== Extracted data

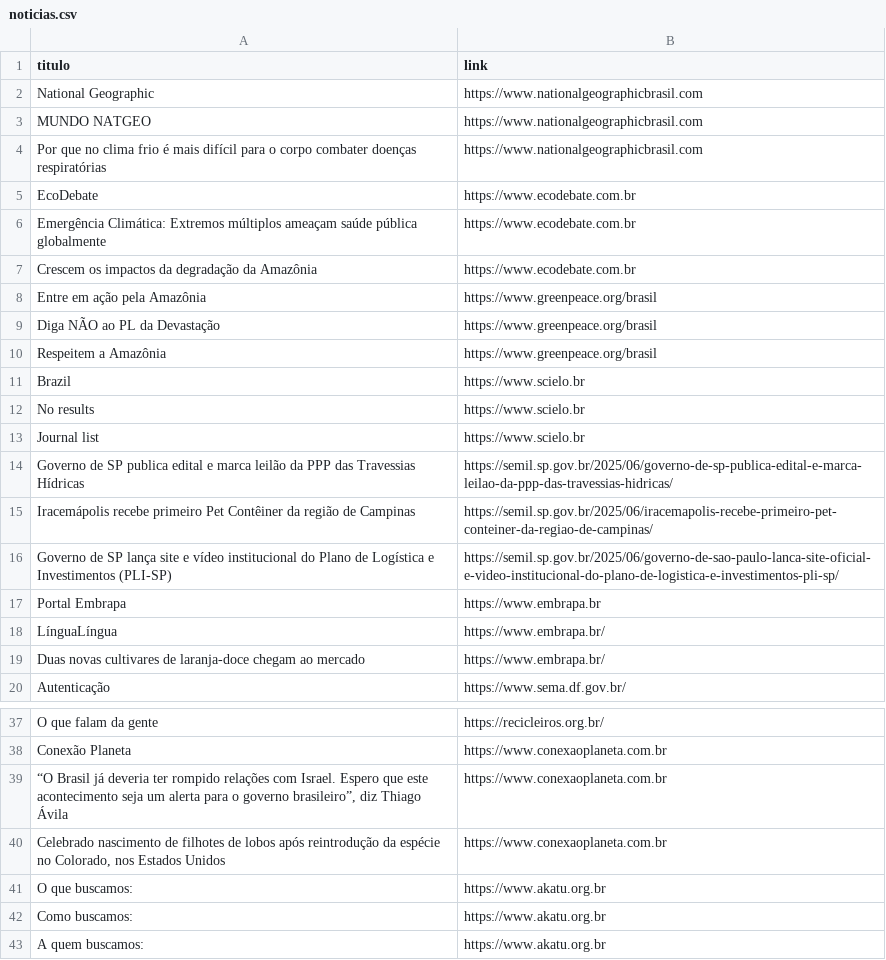
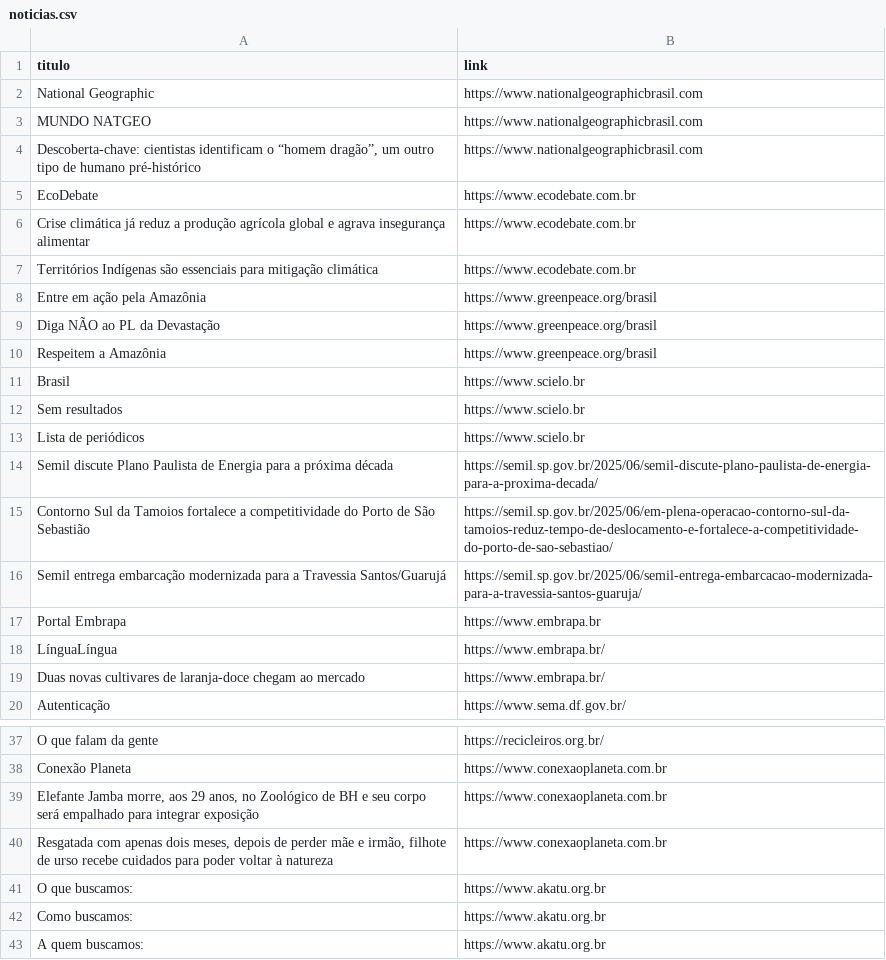
Before and after one commit to thomethome/Econoticias, a CSV file: noticias.csv, drawn as a sheet; only a part is shown, gaps mark what is left out.

```diff
--- a/noticias.csv
+++ b/noticias.csv
@@ -3,6 +3,6 @@ National Geographic,https://www.nationalgeographicbrasil.com
 MUNDO NATGEO,https://www.nationalgeographicbrasil.com
-Por que no clima frio é mais difícil para o corpo combater doenças respiratórias,https://www.nationalgeographicbrasil.com
+"Descoberta-chave: cientistas identificam o “homem dragão”, um outro tipo de humano pré-histórico",https://www.nationalgeographicbrasil.com
 EcoDebate,https://www.ecodebate.com.br
-Emergência Climática: Extremos múltiplos ameaçam saúde pública globalmente,https://www.ecodebate.com.br
-Crescem os impactos da degradação da Amazônia,https://www.ecodebate.com.br
+Crise climática já reduz a produção agrícola global e agrava insegurança alimentar,https://www.ecodebate.com.br
+Territórios Indígenas são essenciais para mitigação climática,https://www.ecodebate.com.br
 Entre em ação pela Amazônia,https://www.greenpeace.org/brasil
@@ -10,8 +10,8 @@ Diga NÃO ao PL da Devastação,https://www.greenpeace.org/brasil
 Respeitem a Amazônia,https://www.greenpeace.org/brasil
-Brazil,https://www.scielo.br
-No results,https://www.scielo.br
-Journal list,https://www.scielo.br
-Governo de SP publica edital e marca leilão da PPP das Travessias Hídricas,https://semil.sp.gov.br/2025/06/governo-de-sp-publica-edital-e-marca-leilao-da-ppp-das-travessias-hidricas/
-Iracemápolis recebe primeiro Pet Contêiner da região de Campinas,https://semil.sp.gov.br/2025/06/iracemapolis-recebe-primeiro-pet-conteiner-da-regiao-de-campinas/
-Governo de SP lança site e vídeo institucional do Plano de Logística e Investimentos (PLI-SP),https://semil.sp.gov.br/2025/06/governo-de-sao-paulo-lanca-site-oficial-e-video-institucional-do-plano-de-logistica-e-investimentos-pli-sp/
+Brasil,https://www.scielo.br
+Sem resultados,https://www.scielo.br
+Lista de periódicos,https://www.scielo.br
+Semil discute Plano Paulista de Energia para a próxima década,https://semil.sp.gov.br/2025/06/semil-discute-plano-paulista-de-energia-para-a-proxima-decada/
+Contorno Sul da Tamoios fortalece a competitividade do Porto de São Sebastião,https://semil.sp.gov.br/2025/06/em-plena-operacao-contorno-sul-da-tamoios-reduz-tempo-de-deslocamento-e-fortalece-a-competitividade-do-porto-de-sao-sebastiao/
+Semil entrega embarcação modernizada para a Travessia Santos/Guarujá,https://semil.sp.gov.br/2025/06/semil-entrega-embarcacao-modernizada-para-a-travessia-santos-guaruja/
 Portal Embrapa,https://www.embrapa.br
@@ -39,4 +39,4 @@ O que falam da gente,https://recicleiros.org.br/
 Conexão Planeta,https://www.conexaoplaneta.com.br
-"“O Brasil já deveria ter rompido relações com Israel. Espero que este acontecimento seja um alerta para o governo brasileiro”, diz Thiago Ávila",https://www.conexaoplaneta.com.br
-"Celebrado nascimento de filhotes de lobos após reintrodução da espécie no Colorado, nos Estados Unidos",https://www.conexaoplaneta.com.br
+"Elefante Jamba morre, aos 29 anos, no Zoológico de BH e seu corpo será empalhado para integrar exposição",https://www.conexaoplaneta.com.br
+"Resgatada com apenas dois meses, depois de perder mãe e irmão, filhote de urso recebe cuidados para poder voltar à natureza",https://www.conexaoplaneta.com.br
 O que buscamos:,https://www.akatu.org.br
```
Also changed, not shown: 1 other file.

====

_The task:_
For the data above, state how many of its lines contain the word "Amazônia", giving no other text.

_Written answer:_
3